  • Marin v. Town of Se., No. 14–CV–2094 (KMK).
    • United States
    • United States District Courts. 2nd Circuit. United States District Courts. 2nd Circuit. Southern District of New York
    • September 30, 2015
    ...Ward v. Rock Against Racism, 491 U.S. 781, 791, 109 S.Ct. 2746, 105 L.Ed.2d 661 (1989) ); see also Lusk v. Village of Cold Spring, 475 F.3d 480, 495 n. 16 (2d Cir.2007) ("[C]ontent-neutral criteria for political and other signage that are sufficiently objective and precise, and that permit ......
  • Connecticut Bar Ass'n v. U.S., Civil Action No. 3:06-CV-729 (CFD).
    • United States
    • United States District Courts. 2nd Circuit. United States District Court (Connecticut)
    • September 9, 2008
    ...make them a fair ground for litigation, and a balance of the hardships tipping decidedly in their favor. Lusk v. Village of Cold Spring, 475 F.3d 480, 485 (2d B. Motion to Dismiss 1. Failure to State a Claim—Rule 12(b)(6) The threshold for surviving the motion to dismiss does not rise to th......
  • Robar v. Vill. of Potsdam Bd. of Trs., 8:20-CV-0972 (LEK/DJS)
    • United States
    • United States District Courts. 2nd Circuit. United States District Court of Northern District of New York
    • September 21, 2020
    ...to serve a significant governmental interest, [and] leave open ample alternatives for communication[.]" Lusk v. Vill. of Cold Spring, 475 F.3d 480, 493 (2d Cir. 2007) (internal quotation marks and alterations omitted). These requirements are conjunctive, and the failure to meet any one of t......
  • M.B. ex rel. Martin v. Liverpool Central School, No. 5:04-CV-1255.
    • United States
    • United States District Courts. 2nd Circuit. United States District Court of Northern District of New York
    • March 30, 2007
    ...on official permission — a Parks Department permit — they do constitute a `prior restraint' on speech."); Lusk v. Village of Cold Spring, 475 F.3d 480, 485 (2d Cir.2007) ("A law requiring prior administrative approval of speech, falls within the prior restraint Plaintiffs contend, that KFA-......
  • Request a trial to view additional results
40 cases
  • Marin v. Town of Se., No. 14–CV–2094 (KMK).
    • United States
    • United States District Courts. 2nd Circuit. United States District Courts. 2nd Circuit. Southern District of New York
    • September 30, 2015
    ...Ward v. Rock Against Racism, 491 U.S. 781, 791, 109 S.Ct. 2746, 105 L.Ed.2d 661 (1989) ); see also Lusk v. Village of Cold Spring, 475 F.3d 480, 495 n. 16 (2d Cir.2007) ("[C]ontent-neutral criteria for political and other signage that are sufficiently objective and precise, and that permit ......

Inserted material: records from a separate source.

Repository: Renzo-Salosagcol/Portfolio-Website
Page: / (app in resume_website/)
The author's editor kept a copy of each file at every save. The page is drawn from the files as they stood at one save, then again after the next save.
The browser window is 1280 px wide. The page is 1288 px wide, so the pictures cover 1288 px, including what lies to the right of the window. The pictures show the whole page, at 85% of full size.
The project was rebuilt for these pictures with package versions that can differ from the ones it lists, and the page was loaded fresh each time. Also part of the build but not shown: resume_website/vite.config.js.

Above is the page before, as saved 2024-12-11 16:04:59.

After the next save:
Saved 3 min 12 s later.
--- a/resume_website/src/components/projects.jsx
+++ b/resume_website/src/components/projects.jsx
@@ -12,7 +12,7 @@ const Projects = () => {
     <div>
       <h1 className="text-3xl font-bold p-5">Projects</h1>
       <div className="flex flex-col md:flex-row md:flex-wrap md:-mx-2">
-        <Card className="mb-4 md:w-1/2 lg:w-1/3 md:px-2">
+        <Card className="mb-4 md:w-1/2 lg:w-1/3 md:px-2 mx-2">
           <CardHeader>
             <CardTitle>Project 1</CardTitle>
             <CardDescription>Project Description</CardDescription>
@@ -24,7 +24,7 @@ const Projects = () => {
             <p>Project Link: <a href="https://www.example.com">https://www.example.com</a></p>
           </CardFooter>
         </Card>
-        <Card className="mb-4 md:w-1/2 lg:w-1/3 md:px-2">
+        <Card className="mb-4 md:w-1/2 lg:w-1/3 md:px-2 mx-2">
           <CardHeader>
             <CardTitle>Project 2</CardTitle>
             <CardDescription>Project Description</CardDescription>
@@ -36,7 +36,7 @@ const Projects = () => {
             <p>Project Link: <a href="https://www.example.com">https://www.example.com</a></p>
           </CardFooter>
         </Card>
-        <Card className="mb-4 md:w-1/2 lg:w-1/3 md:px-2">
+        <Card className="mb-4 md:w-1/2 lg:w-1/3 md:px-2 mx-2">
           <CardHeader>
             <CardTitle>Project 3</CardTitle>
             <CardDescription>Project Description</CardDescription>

  • Connecticut Bar Ass'n v. U.S., Civil Action No. 3:06-CV-729 (CFD).
    • United States
    • United States District Courts. 2nd Circuit. United States District Court (Connecticut)
    • September 9, 2008
    ...make them a fair ground for litigation, and a balance of the hardships tipping decidedly in their favor. Lusk v. Village of Cold Spring, 475 F.3d 480, 485 (2d B. Motion to Dismiss 1. Failure to State a Claim—Rule 12(b)(6) The threshold for surviving the motion to dismiss does not rise to th......
  • Robar v. Vill. of Potsdam Bd. of Trs., 8:20-CV-0972 (LEK/DJS)
    • United States
    • United States District Courts. 2nd Circuit. United States District Court of Northern District of New York
    • September 21, 2020
    ...to serve a significant governmental interest, [and] leave open ample alternatives for communication[.]" Lusk v. Vill. of Cold Spring, 475 F.3d 480, 493 (2d Cir. 2007) (internal quotation marks and alterations omitted). These requirements are conjunctive, and the failure to meet any one of t......
  • M.B. ex rel. Martin v. Liverpool Central School, No. 5:04-CV-1255.
    • United States
    • United States District Courts. 2nd Circuit. United States District Court of Northern District of New York
    • March 30, 2007
    ...on official permission — a Parks Department permit — they do constitute a `prior restraint' on speech."); Lusk v. Village of Cold Spring, 475 F.3d 480, 485 (2d Cir.2007) ("A law requiring prior administrative approval of speech, falls within the prior restraint Plaintiffs contend, that KFA-......
  • Request a trial to view additional results

VLEX uses login cookies to provide you with a better browsing experience. If you click on 'Accept' or continue browsing this site we consider that you accept our cookie policy. ACCEPT